#### [TASK ITEM]
The whole listing below should be retyped exactly, without any images.

DATA TO EXAMINE START

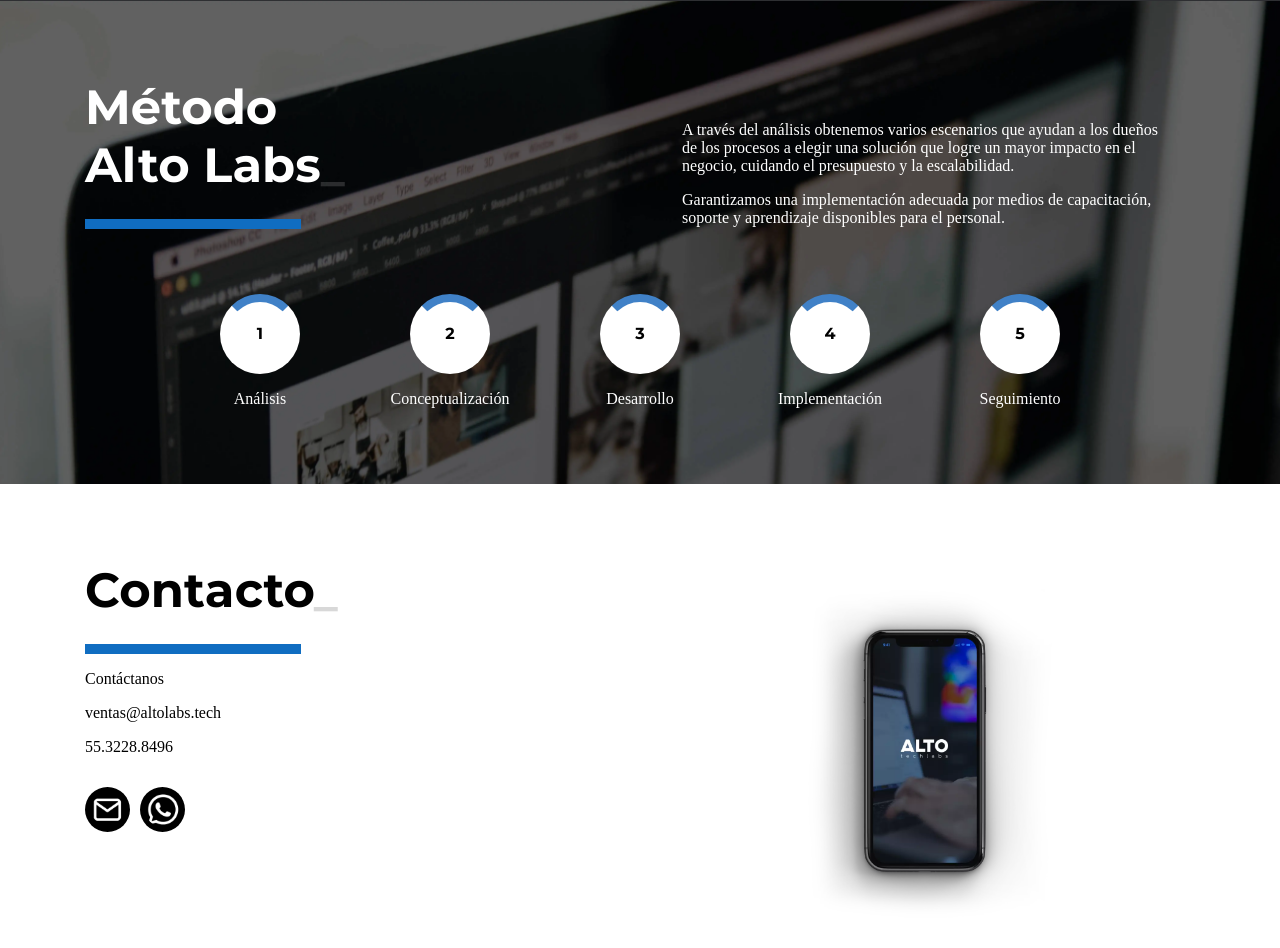
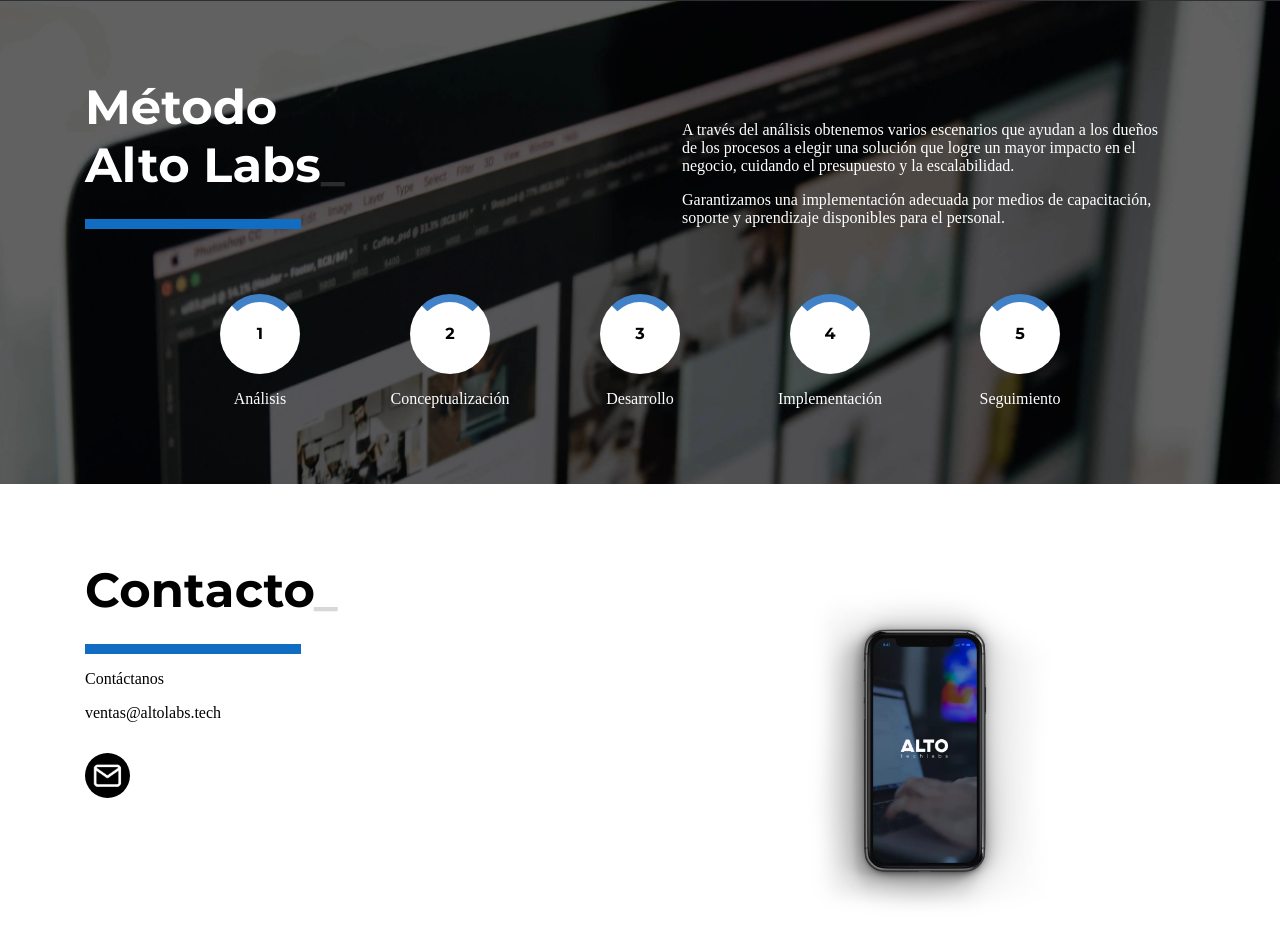
Before and after one commit to AltoTechLabs/alto-web, a plain HTML site: page index.html in a window 1280 px wide. Shown: the part 2316-3264 px from the top of the page. Drawn offline with Linux system fonts and the light colour scheme; a web font is replaced by a local one.

Commit message:
Update index.html

```diff
--- a/index.html
+++ b/index.html
@@ -368,7 +368,6 @@
               <div>
                 <p>Contáctanos</p>
                 <p>ventas@altolabs.tech</p>
-                <p>55.3228.8496</p>
               </div>
               <div class="container">
                 <div class="row contact-icons">
@@ -377,17 +376,6 @@
                       class="contact-icon lazyload"
                       src="assets/icons/mail.png"
                       alt="email"
-                    />
-                  </a>
-                  <a
-                    target="_blank"
-                    rel="noreferrer"
-                    href="https://wa.me/525532288496"
-                  >
-                    <img
-                      class="contact-icon lazyload"
-                      src="assets/icons/whatsapp.png"
-                      alt="whatsapp"
                     />
                   </a>
                 </div>
```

DATA TO EXAMINE END

#### [ANSWER SPACE]
Before and after one commit to AltoTechLabs/alto-web, a plain HTML site: page index.html in a window 1280 px wide. Shown: the part 2316-3264 px from the top of the page. Drawn offline with Linux system fonts and the light colour scheme; a web font is replaced by a local one.

Commit message:
Update index.html

```diff
--- a/index.html
+++ b/index.html
@@ -368,7 +368,6 @@
               <div>
                 <p>Contáctanos</p>
                 <p>ventas@altolabs.tech</p>
-                <p>55.3228.8496</p>
               </div>
               <div class="container">
                 <div class="row contact-icons">
@@ -377,17 +376,6 @@
                       class="contact-icon lazyload"
                       src="assets/icons/mail.png"
                       alt="email"
-                    />
-                  </a>
-                  <a
-                    target="_blank"
-                    rel="noreferrer"
-                    href="https://wa.me/525532288496"
-                  >
-                    <img
-                      class="contact-icon lazyload"
-                      src="assets/icons/whatsapp.png"
-                      alt="whatsapp"
                     />
                   </a>
                 </div>
```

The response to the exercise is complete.